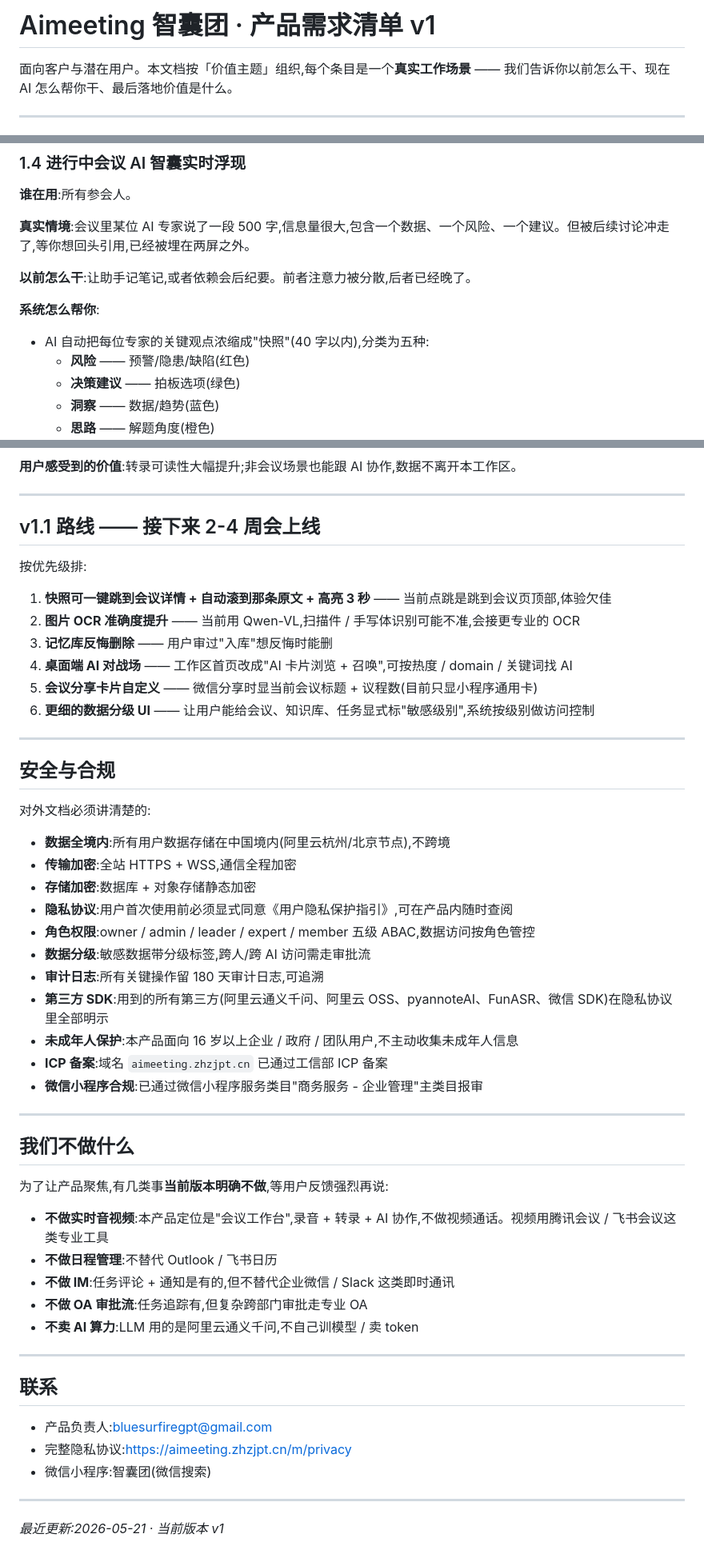
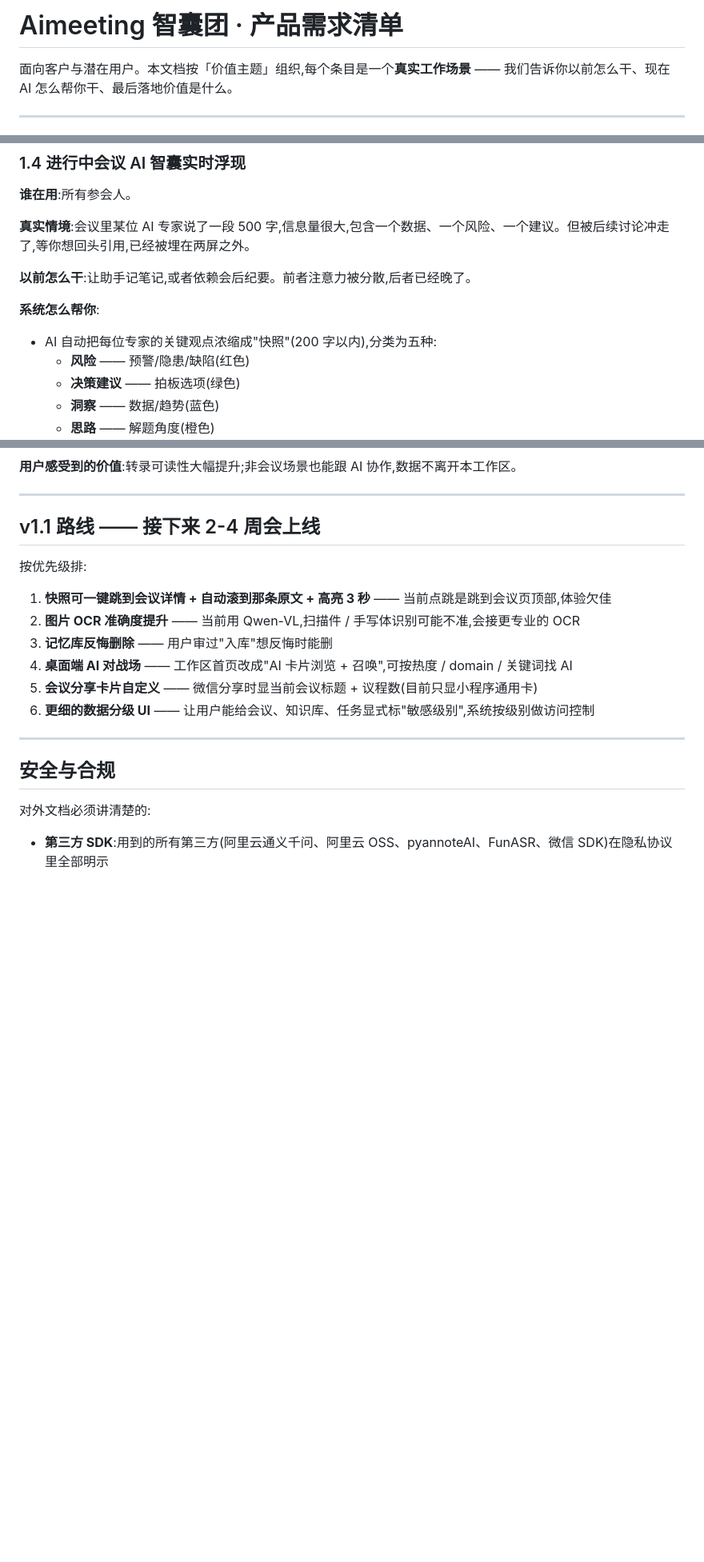
Before and after one commit to bluesurfiregpt-creator/aimeeting, a Markdown page: docs/product-needs-v1.md, 3 parts joined by grey strips. Shown at 80% size. GitHub-like rendering; blank space fills up the shorter version.

```diff
--- a/docs/product-needs-v1.md
+++ b/docs/product-needs-v1.md
@@ -1,4 +1,4 @@
-# Aimeeting 智囊团 · 产品需求清单 v1
+# Aimeeting 智囊团 · 产品需求清单
 
 面向客户与潜在用户。本文档按「价值主题」组织,每个条目是一个**真实工作场景** —— 我们告诉你以前怎么干、现在 AI 怎么帮你干、最后落地价值是什么。
 
@@ -82,7 +82,7 @@
 **以前怎么干**:让助手记笔记,或者依赖会后纪要。前者注意力被分散,后者已经晚了。
 
 **系统怎么帮你**:
-- AI 自动把每位专家的关键观点浓缩成"快照"(40 字以内),分类为五种:
+- AI 自动把每位专家的关键观点浓缩成"快照"(200 字以内),分类为五种:
   - **风险** —— 预警/隐患/缺陷(红色)
   - **决策建议** —— 拍板选项(绿色)
   - **洞察** —— 数据/趋势(蓝色)
@@ -399,38 +399,5 @@ AI 主动给的能力,让人变"超人"。
 
 对外文档必须讲清楚的:
 
-- **数据全境内**:所有用户数据存储在中国境内(阿里云杭州/北京节点),不跨境
-- **传输加密**:全站 HTTPS + WSS,通信全程加密
-- **存储加密**:数据库 + 对象存储静态加密
-- **隐私协议**:用户首次使用前必须显式同意《用户隐私保护指引》,可在产品内随时查阅
-- **角色权限**:owner / admin / leader / expert / member 五级 ABAC,数据访问按角色管控
-- **数据分级**:敏感数据带分级标签,跨人/跨 AI 访问需走审批流
-- **审计日志**:所有关键操作留 180 天审计日志,可追溯
+
 - **第三方 SDK**:用到的所有第三方(阿里云通义千问、阿里云 OSS、pyannoteAI、FunASR、微信 SDK)在隐私协议里全部明示
-- **未成年人保护**:本产品面向 16 岁以上企业 / 政府 / 团队用户,不主动收集未成年人信息
-- **ICP 备案**:域名 `aimeeting.zhzjpt.cn` 已通过工信部 ICP 备案
-- **微信小程序合规**:已通过微信小程序服务类目"商务服务 - 企业管理"主类目报审
-
----
-
-## 我们不做什么
-
-为了让产品聚焦,有几类事**当前版本明确不做**,等用户反馈强烈再说:
-
-- **不做实时音视频**:本产品定位是"会议工作台",录音 + 转录 + AI 协作,不做视频通话。视频用腾讯会议 / 飞书会议这类专业工具
-- **不做日程管理**:不替代 Outlook / 飞书日历
-- **不做 IM**:任务评论 + 通知是有的,但不替代企业微信 / Slack 这类即时通讯
-- **不做 OA 审批流**:任务追踪有,但复杂跨部门审批走专业 OA
-- **不卖 AI 算力**:LLM 用的是阿里云通义千问,不自己训模型 / 卖 token
-
----
-
-## 联系
-
-- 产品负责人:bluesurfiregpt@gmail.com
-- 完整隐私协议:[https://aimeeting.zhzjpt.cn/m/privacy](https://aimeeting.zhzjpt.cn/m/privacy)
-- 微信小程序:智囊团(微信搜索)
-
----
-
-_最近更新:2026-05-21 · 当前版本 v1_
```
Also changed, not shown: docs/kimi-tests/v1.1.0-native-mp-kimi.md (added, +354 -0 lines), docs/release/v1.1.0-deploy-guide.md (added, +205 -0 lines).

• _Your assignment_
Set down every record exactly as written, but drop the pictures.

• _Response to the exercise_
Before and after one commit to bluesurfiregpt-creator/aimeeting, a Markdown page: docs/product-needs-v1.md, 3 parts joined by grey strips. Shown at 80% size. GitHub-like rendering; blank space fills up the shorter version.

```diff
--- a/docs/product-needs-v1.md
+++ b/docs/product-needs-v1.md
@@ -1,4 +1,4 @@
-# Aimeeting 智囊团 · 产品需求清单 v1
+# Aimeeting 智囊团 · 产品需求清单
 
 面向客户与潜在用户。本文档按「价值主题」组织,每个条目是一个**真实工作场景** —— 我们告诉你以前怎么干、现在 AI 怎么帮你干、最后落地价值是什么。
 
@@ -82,7 +82,7 @@
 **以前怎么干**:让助手记笔记,或者依赖会后纪要。前者注意力被分散,后者已经晚了。
 
 **系统怎么帮你**:
-- AI 自动把每位专家的关键观点浓缩成"快照"(40 字以内),分类为五种:
+- AI 自动把每位专家的关键观点浓缩成"快照"(200 字以内),分类为五种:
   - **风险** —— 预警/隐患/缺陷(红色)
   - **决策建议** —— 拍板选项(绿色)
   - **洞察** —— 数据/趋势(蓝色)
@@ -399,38 +399,5 @@ AI 主动给的能力,让人变"超人"。
 
 对外文档必须讲清楚的:
 
-- **数据全境内**:所有用户数据存储在中国境内(阿里云杭州/北京节点),不跨境
-- **传输加密**:全站 HTTPS + WSS,通信全程加密
-- **存储加密**:数据库 + 对象存储静态加密
-- **隐私协议**:用户首次使用前必须显式同意《用户隐私保护指引》,可在产品内随时查阅
-- **角色权限**:owner / admin / leader / expert / member 五级 ABAC,数据访问按角色管控
-- **数据分级**:敏感数据带分级标签,跨人/跨 AI 访问需走审批流
-- **审计日志**:所有关键操作留 180 天审计日志,可追溯
+
 - **第三方 SDK**:用到的所有第三方(阿里云通义千问、阿里云 OSS、pyannoteAI、FunASR、微信 SDK)在隐私协议里全部明示
-- **未成年人保护**:本产品面向 16 岁以上企业 / 政府 / 团队用户,不主动收集未成年人信息
-- **ICP 备案**:域名 `aimeeting.zhzjpt.cn` 已通过工信部 ICP 备案
-- **微信小程序合规**:已通过微信小程序服务类目"商务服务 - 企业管理"主类目报审
-
----
-
-## 我们不做什么
-
-为了让产品聚焦,有几类事**当前版本明确不做**,等用户反馈强烈再说:
-
-- **不做实时音视频**:本产品定位是"会议工作台",录音 + 转录 + AI 协作,不做视频通话。视频用腾讯会议 / 飞书会议这类专业工具
-- **不做日程管理**:不替代 Outlook / 飞书日历
-- **不做 IM**:任务评论 + 通知是有的,但不替代企业微信 / Slack 这类即时通讯
-- **不做 OA 审批流**:任务追踪有,但复杂跨部门审批走专业 OA
-- **不卖 AI 算力**:LLM 用的是阿里云通义千问,不自己训模型 / 卖 token
-
----
-
-## 联系
-
-- 产品负责人:bluesurfiregpt@gmail.com
-- 完整隐私协议:[https://aimeeting.zhzjpt.cn/m/privacy](https://aimeeting.zhzjpt.cn/m/privacy)
-- 微信小程序:智囊团(微信搜索)
-
----
-
-_最近更新:2026-05-21 · 当前版本 v1_
```
Also changed, not shown: docs/kimi-tests/v1.1.0-native-mp-kimi.md (added, +354 -0 lines), docs/release/v1.1.0-deploy-guide.md (added, +205 -0 lines).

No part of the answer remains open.